Beginning with the line that contains "W[INSERT/UPDATE attributes or", output each line below exactly through the last one, both included, and nothing else.

------ Record set ------

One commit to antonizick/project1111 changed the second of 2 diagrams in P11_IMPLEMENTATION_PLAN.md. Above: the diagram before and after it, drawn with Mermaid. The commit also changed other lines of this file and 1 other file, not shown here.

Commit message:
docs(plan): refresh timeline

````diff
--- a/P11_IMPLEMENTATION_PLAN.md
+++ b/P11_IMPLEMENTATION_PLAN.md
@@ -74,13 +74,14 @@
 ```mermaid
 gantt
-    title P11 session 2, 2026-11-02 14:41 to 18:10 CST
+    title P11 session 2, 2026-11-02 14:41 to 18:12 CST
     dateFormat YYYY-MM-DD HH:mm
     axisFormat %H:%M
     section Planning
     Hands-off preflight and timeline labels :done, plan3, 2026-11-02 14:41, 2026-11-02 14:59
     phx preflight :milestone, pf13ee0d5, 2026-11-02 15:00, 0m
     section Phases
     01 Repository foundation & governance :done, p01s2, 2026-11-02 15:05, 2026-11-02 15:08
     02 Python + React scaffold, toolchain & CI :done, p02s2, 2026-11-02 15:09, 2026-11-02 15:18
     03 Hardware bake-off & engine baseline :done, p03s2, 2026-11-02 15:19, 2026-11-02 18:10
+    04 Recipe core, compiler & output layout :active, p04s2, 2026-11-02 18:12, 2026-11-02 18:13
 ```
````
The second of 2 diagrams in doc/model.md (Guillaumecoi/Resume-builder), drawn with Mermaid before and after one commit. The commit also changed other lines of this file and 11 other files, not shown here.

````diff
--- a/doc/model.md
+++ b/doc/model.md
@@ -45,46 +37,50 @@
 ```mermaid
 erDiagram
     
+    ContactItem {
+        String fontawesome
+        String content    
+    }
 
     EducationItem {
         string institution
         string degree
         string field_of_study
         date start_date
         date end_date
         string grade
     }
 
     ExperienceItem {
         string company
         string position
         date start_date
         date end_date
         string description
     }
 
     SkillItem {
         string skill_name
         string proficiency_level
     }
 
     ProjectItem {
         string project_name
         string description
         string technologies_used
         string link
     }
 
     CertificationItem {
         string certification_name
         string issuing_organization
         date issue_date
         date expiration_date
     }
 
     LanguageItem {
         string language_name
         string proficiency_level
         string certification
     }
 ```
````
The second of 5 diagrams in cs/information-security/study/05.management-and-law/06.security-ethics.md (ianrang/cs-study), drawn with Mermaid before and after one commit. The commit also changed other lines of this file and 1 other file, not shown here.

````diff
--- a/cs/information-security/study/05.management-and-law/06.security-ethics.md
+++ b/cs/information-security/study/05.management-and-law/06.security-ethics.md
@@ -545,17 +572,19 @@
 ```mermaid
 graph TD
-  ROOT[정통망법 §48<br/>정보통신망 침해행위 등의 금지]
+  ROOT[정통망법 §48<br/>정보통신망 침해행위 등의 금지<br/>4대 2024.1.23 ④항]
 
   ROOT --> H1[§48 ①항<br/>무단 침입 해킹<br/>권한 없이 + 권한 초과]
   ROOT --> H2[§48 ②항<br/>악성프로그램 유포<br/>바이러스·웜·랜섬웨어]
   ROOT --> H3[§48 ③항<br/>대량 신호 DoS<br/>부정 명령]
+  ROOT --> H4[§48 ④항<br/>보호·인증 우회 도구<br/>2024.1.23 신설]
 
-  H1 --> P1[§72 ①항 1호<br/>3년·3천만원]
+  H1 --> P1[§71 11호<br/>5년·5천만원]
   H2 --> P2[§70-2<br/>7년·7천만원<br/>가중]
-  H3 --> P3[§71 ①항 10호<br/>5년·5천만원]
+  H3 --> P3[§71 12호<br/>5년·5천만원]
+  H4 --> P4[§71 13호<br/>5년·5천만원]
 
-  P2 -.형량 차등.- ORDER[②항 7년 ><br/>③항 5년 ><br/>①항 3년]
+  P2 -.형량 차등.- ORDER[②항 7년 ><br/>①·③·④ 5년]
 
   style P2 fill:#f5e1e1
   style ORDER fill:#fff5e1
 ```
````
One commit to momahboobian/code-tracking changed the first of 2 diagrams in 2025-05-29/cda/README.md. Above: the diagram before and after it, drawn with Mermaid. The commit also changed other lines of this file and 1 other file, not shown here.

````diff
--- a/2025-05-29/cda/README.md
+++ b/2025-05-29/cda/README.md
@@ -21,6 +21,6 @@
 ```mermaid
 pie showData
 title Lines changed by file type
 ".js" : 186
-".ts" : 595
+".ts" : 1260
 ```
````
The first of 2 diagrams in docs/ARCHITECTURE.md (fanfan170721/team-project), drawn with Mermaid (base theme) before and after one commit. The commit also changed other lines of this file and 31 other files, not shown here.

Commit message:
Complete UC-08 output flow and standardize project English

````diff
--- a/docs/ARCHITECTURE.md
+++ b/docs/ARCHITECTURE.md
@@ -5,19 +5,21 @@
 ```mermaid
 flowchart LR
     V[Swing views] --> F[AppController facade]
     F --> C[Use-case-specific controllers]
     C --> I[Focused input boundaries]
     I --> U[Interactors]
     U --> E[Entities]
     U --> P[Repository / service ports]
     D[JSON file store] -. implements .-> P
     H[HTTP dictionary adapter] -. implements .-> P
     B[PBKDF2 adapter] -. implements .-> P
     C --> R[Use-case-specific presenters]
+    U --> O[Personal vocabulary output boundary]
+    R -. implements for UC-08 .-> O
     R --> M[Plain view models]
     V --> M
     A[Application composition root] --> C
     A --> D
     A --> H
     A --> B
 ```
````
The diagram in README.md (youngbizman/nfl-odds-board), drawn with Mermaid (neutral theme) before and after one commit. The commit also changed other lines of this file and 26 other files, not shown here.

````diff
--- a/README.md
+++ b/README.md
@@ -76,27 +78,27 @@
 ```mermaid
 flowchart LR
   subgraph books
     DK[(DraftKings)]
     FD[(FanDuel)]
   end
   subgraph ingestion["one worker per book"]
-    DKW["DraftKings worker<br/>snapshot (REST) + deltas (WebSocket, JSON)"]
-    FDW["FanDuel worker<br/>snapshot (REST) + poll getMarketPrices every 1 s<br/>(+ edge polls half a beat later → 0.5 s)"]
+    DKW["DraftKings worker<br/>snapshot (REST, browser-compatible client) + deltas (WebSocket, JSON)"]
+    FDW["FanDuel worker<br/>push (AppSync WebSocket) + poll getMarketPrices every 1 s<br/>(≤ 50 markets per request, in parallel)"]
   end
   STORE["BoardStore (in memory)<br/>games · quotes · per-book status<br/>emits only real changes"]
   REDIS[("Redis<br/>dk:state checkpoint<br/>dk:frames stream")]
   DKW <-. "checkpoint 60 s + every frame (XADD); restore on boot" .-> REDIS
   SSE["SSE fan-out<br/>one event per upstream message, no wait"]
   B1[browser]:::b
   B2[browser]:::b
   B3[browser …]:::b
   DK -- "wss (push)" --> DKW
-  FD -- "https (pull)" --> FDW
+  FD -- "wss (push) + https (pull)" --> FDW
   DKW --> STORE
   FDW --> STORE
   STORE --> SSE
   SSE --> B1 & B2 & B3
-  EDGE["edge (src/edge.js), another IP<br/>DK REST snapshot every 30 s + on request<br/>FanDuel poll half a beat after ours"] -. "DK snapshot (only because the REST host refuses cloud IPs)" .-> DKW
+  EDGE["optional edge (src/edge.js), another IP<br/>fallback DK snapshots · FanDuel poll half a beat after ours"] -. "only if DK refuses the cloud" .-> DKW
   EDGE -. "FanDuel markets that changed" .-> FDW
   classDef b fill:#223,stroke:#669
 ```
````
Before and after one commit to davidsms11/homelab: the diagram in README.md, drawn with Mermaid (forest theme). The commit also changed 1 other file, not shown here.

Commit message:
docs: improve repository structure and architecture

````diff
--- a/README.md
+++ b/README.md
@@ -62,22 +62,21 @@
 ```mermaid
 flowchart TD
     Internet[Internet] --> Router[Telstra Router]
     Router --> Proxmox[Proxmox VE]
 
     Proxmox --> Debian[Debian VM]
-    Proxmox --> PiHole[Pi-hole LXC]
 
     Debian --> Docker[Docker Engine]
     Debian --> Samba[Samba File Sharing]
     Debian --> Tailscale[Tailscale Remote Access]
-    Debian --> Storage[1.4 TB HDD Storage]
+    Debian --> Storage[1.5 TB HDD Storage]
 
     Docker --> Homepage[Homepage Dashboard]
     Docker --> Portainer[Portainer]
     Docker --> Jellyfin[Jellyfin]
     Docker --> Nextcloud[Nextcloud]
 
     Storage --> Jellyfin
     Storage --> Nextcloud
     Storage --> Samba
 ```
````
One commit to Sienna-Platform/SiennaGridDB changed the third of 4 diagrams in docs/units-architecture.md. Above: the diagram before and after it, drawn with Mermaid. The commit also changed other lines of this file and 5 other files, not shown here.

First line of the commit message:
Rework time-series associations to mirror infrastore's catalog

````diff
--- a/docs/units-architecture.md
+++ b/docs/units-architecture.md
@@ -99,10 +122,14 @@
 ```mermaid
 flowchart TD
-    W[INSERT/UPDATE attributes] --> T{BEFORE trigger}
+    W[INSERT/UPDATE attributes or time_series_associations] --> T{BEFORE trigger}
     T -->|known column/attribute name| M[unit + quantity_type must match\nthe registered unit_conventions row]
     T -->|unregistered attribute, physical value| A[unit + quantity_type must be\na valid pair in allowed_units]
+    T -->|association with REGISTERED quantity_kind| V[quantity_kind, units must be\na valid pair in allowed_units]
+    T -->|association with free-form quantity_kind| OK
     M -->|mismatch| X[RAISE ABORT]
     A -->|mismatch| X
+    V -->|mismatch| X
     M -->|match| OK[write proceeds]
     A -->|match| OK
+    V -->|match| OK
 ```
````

------

→ Result
+    W[INSERT/UPDATE attributes or time_series_associations] --> T{BEFORE trigger}
     T -->|known column/attribute name| M[unit + quantity_type must match\nthe registered unit_conventions row]
     T -->|unregistered attribute, physical value| A[unit + quantity_type must be\na valid pair in allowed_units]
+    T -->|association with REGISTERED quantity_kind| V[quantity_kind, units must be\na valid pair in allowed_units]
+    T -->|association with free-form quantity_kind| OK
     M -->|mismatch| X[RAISE ABORT]
     A -->|mismatch| X
+    V -->|mismatch| X
     M -->|match| OK[write proceeds]
     A -->|match| OK
+    V -->|match| OK
 ```
````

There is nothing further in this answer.